**PROMPT:**
Everything in the data below is to be reproduced without any deviation.

**DATA FOR REVIEW:**
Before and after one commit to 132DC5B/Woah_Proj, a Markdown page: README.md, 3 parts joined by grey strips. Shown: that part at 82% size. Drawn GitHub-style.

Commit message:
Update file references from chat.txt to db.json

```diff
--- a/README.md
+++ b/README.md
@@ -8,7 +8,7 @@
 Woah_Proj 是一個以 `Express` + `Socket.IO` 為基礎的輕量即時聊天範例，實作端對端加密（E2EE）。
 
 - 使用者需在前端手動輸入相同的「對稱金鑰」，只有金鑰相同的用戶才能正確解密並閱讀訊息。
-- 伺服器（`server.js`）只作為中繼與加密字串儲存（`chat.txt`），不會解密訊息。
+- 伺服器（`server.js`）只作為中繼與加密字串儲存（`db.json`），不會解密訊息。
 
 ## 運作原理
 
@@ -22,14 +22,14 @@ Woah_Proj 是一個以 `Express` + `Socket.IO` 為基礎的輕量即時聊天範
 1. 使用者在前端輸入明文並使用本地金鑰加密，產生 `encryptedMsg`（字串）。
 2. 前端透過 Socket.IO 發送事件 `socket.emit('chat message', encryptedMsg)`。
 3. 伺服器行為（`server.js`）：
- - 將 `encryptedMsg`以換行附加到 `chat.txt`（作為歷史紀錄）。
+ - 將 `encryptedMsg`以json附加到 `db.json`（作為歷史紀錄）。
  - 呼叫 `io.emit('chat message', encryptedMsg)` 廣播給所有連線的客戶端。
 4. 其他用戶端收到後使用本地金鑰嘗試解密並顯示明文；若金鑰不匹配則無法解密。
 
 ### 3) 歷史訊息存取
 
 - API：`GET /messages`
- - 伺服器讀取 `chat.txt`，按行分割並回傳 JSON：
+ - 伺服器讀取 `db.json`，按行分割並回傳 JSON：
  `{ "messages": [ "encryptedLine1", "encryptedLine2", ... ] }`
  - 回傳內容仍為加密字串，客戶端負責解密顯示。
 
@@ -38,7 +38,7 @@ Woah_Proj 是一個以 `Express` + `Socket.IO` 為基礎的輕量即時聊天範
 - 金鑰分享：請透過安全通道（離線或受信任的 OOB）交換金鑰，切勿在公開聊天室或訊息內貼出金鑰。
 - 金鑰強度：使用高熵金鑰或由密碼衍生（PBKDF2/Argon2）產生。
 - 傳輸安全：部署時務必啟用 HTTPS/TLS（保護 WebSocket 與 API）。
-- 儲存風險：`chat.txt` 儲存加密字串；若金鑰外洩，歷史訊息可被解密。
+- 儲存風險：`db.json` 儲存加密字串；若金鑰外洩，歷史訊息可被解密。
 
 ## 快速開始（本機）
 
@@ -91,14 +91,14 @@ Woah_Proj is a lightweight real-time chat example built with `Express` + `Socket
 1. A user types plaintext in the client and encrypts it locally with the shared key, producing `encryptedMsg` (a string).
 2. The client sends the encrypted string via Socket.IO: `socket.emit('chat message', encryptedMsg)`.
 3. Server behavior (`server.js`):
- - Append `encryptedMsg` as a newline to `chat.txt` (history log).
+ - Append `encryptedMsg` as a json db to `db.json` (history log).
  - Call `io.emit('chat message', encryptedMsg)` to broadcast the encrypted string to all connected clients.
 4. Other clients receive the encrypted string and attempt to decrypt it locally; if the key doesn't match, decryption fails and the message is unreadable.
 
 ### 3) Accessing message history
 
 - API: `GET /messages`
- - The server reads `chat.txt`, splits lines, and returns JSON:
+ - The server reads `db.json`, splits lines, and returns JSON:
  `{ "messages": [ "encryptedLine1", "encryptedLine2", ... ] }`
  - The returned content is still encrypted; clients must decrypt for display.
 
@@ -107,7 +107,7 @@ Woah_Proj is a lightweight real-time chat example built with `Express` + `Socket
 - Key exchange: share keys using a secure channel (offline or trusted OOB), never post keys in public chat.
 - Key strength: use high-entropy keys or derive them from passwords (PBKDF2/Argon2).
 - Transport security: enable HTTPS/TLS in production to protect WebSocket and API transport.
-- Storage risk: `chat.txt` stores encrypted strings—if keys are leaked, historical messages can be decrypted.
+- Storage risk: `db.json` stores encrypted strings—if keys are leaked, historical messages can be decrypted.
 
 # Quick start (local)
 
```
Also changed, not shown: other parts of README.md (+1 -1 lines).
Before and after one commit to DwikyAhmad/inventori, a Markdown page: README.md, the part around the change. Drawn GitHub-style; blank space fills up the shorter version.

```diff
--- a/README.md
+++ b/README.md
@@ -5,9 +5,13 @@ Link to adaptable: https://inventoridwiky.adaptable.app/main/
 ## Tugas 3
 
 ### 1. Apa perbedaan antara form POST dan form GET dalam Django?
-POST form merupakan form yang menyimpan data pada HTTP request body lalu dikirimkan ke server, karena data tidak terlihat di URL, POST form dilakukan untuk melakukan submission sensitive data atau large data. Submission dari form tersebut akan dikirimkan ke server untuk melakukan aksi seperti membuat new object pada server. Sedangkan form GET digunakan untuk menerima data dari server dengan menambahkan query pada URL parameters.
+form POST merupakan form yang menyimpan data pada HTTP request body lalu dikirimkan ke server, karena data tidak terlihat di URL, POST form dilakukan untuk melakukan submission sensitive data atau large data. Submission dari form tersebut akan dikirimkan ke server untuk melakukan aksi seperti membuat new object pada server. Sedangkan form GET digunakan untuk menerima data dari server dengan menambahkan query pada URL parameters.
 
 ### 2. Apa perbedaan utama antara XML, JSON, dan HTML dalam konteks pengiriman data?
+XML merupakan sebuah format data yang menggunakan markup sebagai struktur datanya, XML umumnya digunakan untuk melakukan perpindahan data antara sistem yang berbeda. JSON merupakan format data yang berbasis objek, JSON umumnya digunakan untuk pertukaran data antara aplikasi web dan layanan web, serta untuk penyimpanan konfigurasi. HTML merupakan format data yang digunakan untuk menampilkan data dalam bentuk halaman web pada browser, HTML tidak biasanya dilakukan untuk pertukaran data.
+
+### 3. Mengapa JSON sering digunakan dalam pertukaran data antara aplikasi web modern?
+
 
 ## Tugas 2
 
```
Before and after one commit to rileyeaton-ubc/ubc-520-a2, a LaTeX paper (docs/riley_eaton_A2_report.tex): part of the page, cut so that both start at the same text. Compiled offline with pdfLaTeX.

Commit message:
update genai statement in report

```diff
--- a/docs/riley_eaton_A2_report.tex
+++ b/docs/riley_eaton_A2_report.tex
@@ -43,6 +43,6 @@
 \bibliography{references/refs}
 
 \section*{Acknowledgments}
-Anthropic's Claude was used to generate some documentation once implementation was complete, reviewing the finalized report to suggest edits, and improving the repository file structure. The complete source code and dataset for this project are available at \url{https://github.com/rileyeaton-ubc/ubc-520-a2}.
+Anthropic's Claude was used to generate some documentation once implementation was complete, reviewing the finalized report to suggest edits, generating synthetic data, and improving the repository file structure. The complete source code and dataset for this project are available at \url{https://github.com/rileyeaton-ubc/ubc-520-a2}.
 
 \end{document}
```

**WRITTEN ANSWER:**
Before and after one commit to 132DC5B/Woah_Proj, a Markdown page: README.md, 3 parts joined by grey strips. Shown: that part at 82% size. Drawn GitHub-style.

Commit message:
Update file references from chat.txt to db.json

```diff
--- a/README.md
+++ b/README.md
@@ -8,7 +8,7 @@
 Woah_Proj 是一個以 `Express` + `Socket.IO` 為基礎的輕量即時聊天範例，實作端對端加密（E2EE）。
 
 - 使用者需在前端手動輸入相同的「對稱金鑰」，只有金鑰相同的用戶才能正確解密並閱讀訊息。
-- 伺服器（`server.js`）只作為中繼與加密字串儲存（`chat.txt`），不會解密訊息。
+- 伺服器（`server.js`）只作為中繼與加密字串儲存（`db.json`），不會解密訊息。
 
 ## 運作原理
 
@@ -22,14 +22,14 @@ Woah_Proj 是一個以 `Express` + `Socket.IO` 為基礎的輕量即時聊天範
 1. 使用者在前端輸入明文並使用本地金鑰加密，產生 `encryptedMsg`（字串）。
 2. 前端透過 Socket.IO 發送事件 `socket.emit('chat message', encryptedMsg)`。
 3. 伺服器行為（`server.js`）：
- - 將 `encryptedMsg`以換行附加到 `chat.txt`（作為歷史紀錄）。
+ - 將 `encryptedMsg`以json附加到 `db.json`（作為歷史紀錄）。
  - 呼叫 `io.emit('chat message', encryptedMsg)` 廣播給所有連線的客戶端。
 4. 其他用戶端收到後使用本地金鑰嘗試解密並顯示明文；若金鑰不匹配則無法解密。
 
 ### 3) 歷史訊息存取
 
 - API：`GET /messages`
- - 伺服器讀取 `chat.txt`，按行分割並回傳 JSON：
+ - 伺服器讀取 `db.json`，按行分割並回傳 JSON：
  `{ "messages": [ "encryptedLine1", "encryptedLine2", ... ] }`
  - 回傳內容仍為加密字串，客戶端負責解密顯示。
 
@@ -38,7 +38,7 @@ Woah_Proj 是一個以 `Express` + `Socket.IO` 為基礎的輕量即時聊天範
 - 金鑰分享：請透過安全通道（離線或受信任的 OOB）交換金鑰，切勿在公開聊天室或訊息內貼出金鑰。
 - 金鑰強度：使用高熵金鑰或由密碼衍生（PBKDF2/Argon2）產生。
 - 傳輸安全：部署時務必啟用 HTTPS/TLS（保護 WebSocket 與 API）。
-- 儲存風險：`chat.txt` 儲存加密字串；若金鑰外洩，歷史訊息可被解密。
+- 儲存風險：`db.json` 儲存加密字串；若金鑰外洩，歷史訊息可被解密。
 
 ## 快速開始（本機）
 
@@ -91,14 +91,14 @@ Woah_Proj is a lightweight real-time chat example built with `Express` + `Socket
 1. A user types plaintext in the client and encrypts it locally with the shared key, producing `encryptedMsg` (a string).
 2. The client sends the encrypted string via Socket.IO: `socket.emit('chat message', encryptedMsg)`.
 3. Server behavior (`server.js`):
- - Append `encryptedMsg` as a newline to `chat.txt` (history log).
+ - Append `encryptedMsg` as a json db to `db.json` (history log).
  - Call `io.emit('chat message', encryptedMsg)` to broadcast the encrypted string to all connected clients.
 4. Other clients receive the encrypted string and attempt to decrypt it locally; if the key doesn't match, decryption fails and the message is unreadable.
 
 ### 3) Accessing message history
 
 - API: `GET /messages`
- - The server reads `chat.txt`, splits lines, and returns JSON:
+ - The server reads `db.json`, splits lines, and returns JSON:
  `{ "messages": [ "encryptedLine1", "encryptedLine2", ... ] }`
  - The returned content is still encrypted; clients must decrypt for display.
 
@@ -107,7 +107,7 @@ Woah_Proj is a lightweight real-time chat example built with `Express` + `Socket
 - Key exchange: share keys using a secure channel (offline or trusted OOB), never post keys in public chat.
 - Key strength: use high-entropy keys or derive them from passwords (PBKDF2/Argon2).
 - Transport security: enable HTTPS/TLS in production to protect WebSocket and API transport.
-- Storage risk: `chat.txt` stores encrypted strings—if keys are leaked, historical messages can be decrypted.
+- Storage risk: `db.json` stores encrypted strings—if keys are leaked, historical messages can be decrypted.
 
 # Quick start (local)
 
```
Also changed, not shown: other parts of README.md (+1 -1 lines).
Before and after one commit to DwikyAhmad/inventori, a Markdown page: README.md, the part around the change. Drawn GitHub-style; blank space fills up the shorter version.

```diff
--- a/README.md
+++ b/README.md
@@ -5,9 +5,13 @@ Link to adaptable: https://inventoridwiky.adaptable.app/main/
 ## Tugas 3
 
 ### 1. Apa perbedaan antara form POST dan form GET dalam Django?
-POST form merupakan form yang menyimpan data pada HTTP request body lalu dikirimkan ke server, karena data tidak terlihat di URL, POST form dilakukan untuk melakukan submission sensitive data atau large data. Submission dari form tersebut akan dikirimkan ke server untuk melakukan aksi seperti membuat new object pada server. Sedangkan form GET digunakan untuk menerima data dari server dengan menambahkan query pada URL parameters.
+form POST merupakan form yang menyimpan data pada HTTP request body lalu dikirimkan ke server, karena data tidak terlihat di URL, POST form dilakukan untuk melakukan submission sensitive data atau large data. Submission dari form tersebut akan dikirimkan ke server untuk melakukan aksi seperti membuat new object pada server. Sedangkan form GET digunakan untuk menerima data dari server dengan menambahkan query pada URL parameters.
 
 ### 2. Apa perbedaan utama antara XML, JSON, dan HTML dalam konteks pengiriman data?
+XML merupakan sebuah format data yang menggunakan markup sebagai struktur datanya, XML umumnya digunakan untuk melakukan perpindahan data antara sistem yang berbeda. JSON merupakan format data yang berbasis objek, JSON umumnya digunakan untuk pertukaran data antara aplikasi web dan layanan web, serta untuk penyimpanan konfigurasi. HTML merupakan format data yang digunakan untuk menampilkan data dalam bentuk halaman web pada browser, HTML tidak biasanya dilakukan untuk pertukaran data.
+
+### 3. Mengapa JSON sering digunakan dalam pertukaran data antara aplikasi web modern?
+
 
 ## Tugas 2
 
```
Before and after one commit to rileyeaton-ubc/ubc-520-a2, a LaTeX paper (docs/riley_eaton_A2_report.tex): part of the page, cut so that both start at the same text. Compiled offline with pdfLaTeX.

Commit message:
update genai statement in report

```diff
--- a/docs/riley_eaton_A2_report.tex
+++ b/docs/riley_eaton_A2_report.tex
@@ -43,6 +43,6 @@
 \bibliography{references/refs}
 
 \section*{Acknowledgments}
-Anthropic's Claude was used to generate some documentation once implementation was complete, reviewing the finalized report to suggest edits, and improving the repository file structure. The complete source code and dataset for this project are available at \url{https://github.com/rileyeaton-ubc/ubc-520-a2}.
+Anthropic's Claude was used to generate some documentation once implementation was complete, reviewing the finalized report to suggest edits, generating synthetic data, and improving the repository file structure. The complete source code and dataset for this project are available at \url{https://github.com/rileyeaton-ubc/ubc-520-a2}.
 
 \end{document}
```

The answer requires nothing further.